That’s money that could help provide housing for a couple of months for Dan B., the erudite gay school teacher who lost his job and had been sleeping at night in a local post office, or for Krissy, the homeless local massage parlor worker who spends her nights sleeping in a parking garage. It might cover the costs of a series of Eastside community meetings over the next few months where City Council members could meet with the residents they are supposed to represent and hear their concerns about drug use and drug dealing in Plummer Park. It probably would be enough money to hire a multi-lingual woman to step into West Hollywood’s illicit Asian massage parlors and check to see if the women working there (and maybe being forced to sleep there) are doing all right.
But spending the city’s money that way wouldn’t garner any statewide or national or international coverage for those City Council members who seem to yearn for it.
A proposal for the city to finance a reading of the Mueller Report is on the consent agenda of the City Council’s meeting on Monday, an effort to get it passed unanimously with no squabbling or public debate. The proposal is initiated by Council members Lindsey Horvath and John Heilman and the event they want the city to sponsor is organized by the Hollywood chapter of the National Organization of Women, whose board president is John Erickson. It’s not clear why a chapter of the National Organization of Women would want to organize a reading of a report that has nothing to do with women’s rights (but then, neither was it clear why Erickson, speaking for Hollywood NOW, had urged the Council to grant existing medical cannabis shops a recreational cannabis license.) What is clear is that Erickson, a young man who is Heilman’s appointee to the city’s Planning Commission and was a former deputy to City Councilmember Abbe Land and a close friend of Horvath’s, is going to be a candidate for a City Council seat in the November 2020 election.

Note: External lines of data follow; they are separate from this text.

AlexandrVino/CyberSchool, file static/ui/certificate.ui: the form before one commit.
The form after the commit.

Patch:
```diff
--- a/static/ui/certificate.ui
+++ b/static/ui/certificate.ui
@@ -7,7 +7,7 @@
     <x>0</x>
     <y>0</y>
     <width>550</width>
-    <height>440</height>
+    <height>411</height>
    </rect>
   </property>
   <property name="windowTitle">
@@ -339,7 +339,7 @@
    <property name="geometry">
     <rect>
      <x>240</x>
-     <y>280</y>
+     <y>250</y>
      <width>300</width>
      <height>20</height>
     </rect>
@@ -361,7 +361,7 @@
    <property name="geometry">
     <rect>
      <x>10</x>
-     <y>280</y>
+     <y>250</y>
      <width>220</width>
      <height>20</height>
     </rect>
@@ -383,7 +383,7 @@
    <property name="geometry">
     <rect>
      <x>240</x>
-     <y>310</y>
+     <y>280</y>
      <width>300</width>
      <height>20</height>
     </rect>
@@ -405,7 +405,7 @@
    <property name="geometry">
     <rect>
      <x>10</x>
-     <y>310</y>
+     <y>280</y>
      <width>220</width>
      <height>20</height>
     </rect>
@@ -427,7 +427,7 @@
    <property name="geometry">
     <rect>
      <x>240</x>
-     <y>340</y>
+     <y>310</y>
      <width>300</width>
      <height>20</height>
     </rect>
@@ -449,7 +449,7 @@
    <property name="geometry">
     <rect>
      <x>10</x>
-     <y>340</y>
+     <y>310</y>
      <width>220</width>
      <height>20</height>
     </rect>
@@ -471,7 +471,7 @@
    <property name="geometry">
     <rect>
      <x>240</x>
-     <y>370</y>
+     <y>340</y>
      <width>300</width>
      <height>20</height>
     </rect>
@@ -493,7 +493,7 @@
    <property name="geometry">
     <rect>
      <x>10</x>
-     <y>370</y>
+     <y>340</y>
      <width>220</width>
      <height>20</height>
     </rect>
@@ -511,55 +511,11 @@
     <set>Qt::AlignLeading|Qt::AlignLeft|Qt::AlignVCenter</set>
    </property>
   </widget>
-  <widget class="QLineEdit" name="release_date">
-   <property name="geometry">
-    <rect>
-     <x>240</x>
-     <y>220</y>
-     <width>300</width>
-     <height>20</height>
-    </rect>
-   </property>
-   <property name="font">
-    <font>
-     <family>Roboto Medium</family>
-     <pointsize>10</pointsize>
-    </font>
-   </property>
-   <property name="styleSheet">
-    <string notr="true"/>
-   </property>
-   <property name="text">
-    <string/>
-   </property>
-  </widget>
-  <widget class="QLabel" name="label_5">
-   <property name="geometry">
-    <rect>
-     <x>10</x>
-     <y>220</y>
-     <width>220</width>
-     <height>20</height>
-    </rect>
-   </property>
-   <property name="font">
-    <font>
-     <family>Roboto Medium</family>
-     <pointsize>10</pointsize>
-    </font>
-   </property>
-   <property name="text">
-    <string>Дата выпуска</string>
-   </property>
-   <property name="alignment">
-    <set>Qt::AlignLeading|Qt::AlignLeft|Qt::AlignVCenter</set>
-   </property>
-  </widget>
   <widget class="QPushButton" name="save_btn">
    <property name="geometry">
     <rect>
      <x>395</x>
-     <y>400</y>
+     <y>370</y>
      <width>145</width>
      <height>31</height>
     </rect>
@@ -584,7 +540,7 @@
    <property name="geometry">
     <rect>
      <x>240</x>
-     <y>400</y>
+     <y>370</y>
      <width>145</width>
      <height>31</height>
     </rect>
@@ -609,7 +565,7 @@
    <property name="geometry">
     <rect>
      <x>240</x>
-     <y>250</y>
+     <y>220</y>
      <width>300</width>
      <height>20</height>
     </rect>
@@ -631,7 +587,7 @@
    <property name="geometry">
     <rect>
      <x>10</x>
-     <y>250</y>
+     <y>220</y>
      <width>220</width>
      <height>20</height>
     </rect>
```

Just to be clear, the Mueller Report is worth a read, or even a listen. But you can do that for free, just sitting at home in your underwear. The redacted version of the 448-page report that was provided to Congress can be downloaded online. If you’re the sort of millennial who’d rather listen than read, go to Audible to download a free audio version of the report, narrated by 16 of the Washington Post’s staffers and other experts. And if even that will rupture your short attention span, take a look at an illustrated and abbreviated adaptation of the report by Insider.com, which says “we hired the author of ‘Black Hawk Down’ and an illustrator from ‘Archer’ to adapt the Mueller report so you’ll actually read it.”
Here’s hoping that at Monday night’s meeting, now that our City Council members are back from events in Heidelberg, Venice, Paris, and Honolulu, they’ll take some time to Think Local. If you can take time off from your day job to fly around the world as a City Council member, you surely can take time off to squat on WeHo’s sidewalks or grab a table in Starbucks to meet some of those homeless people who aren’t screaming on the streets. Or to do a walk through Plummer Park with some of its neighbors to see the drug paraphernalia up close. Or stick your head into one of the Asian massage parlors and say hello.
Yes, yes, we acknowledge that the homeless and the massage parlor workers don’t vote. But remember: You represent all of us, not just those who do. And certainly not residents and voters across the state and nation and outside our city limits. Just T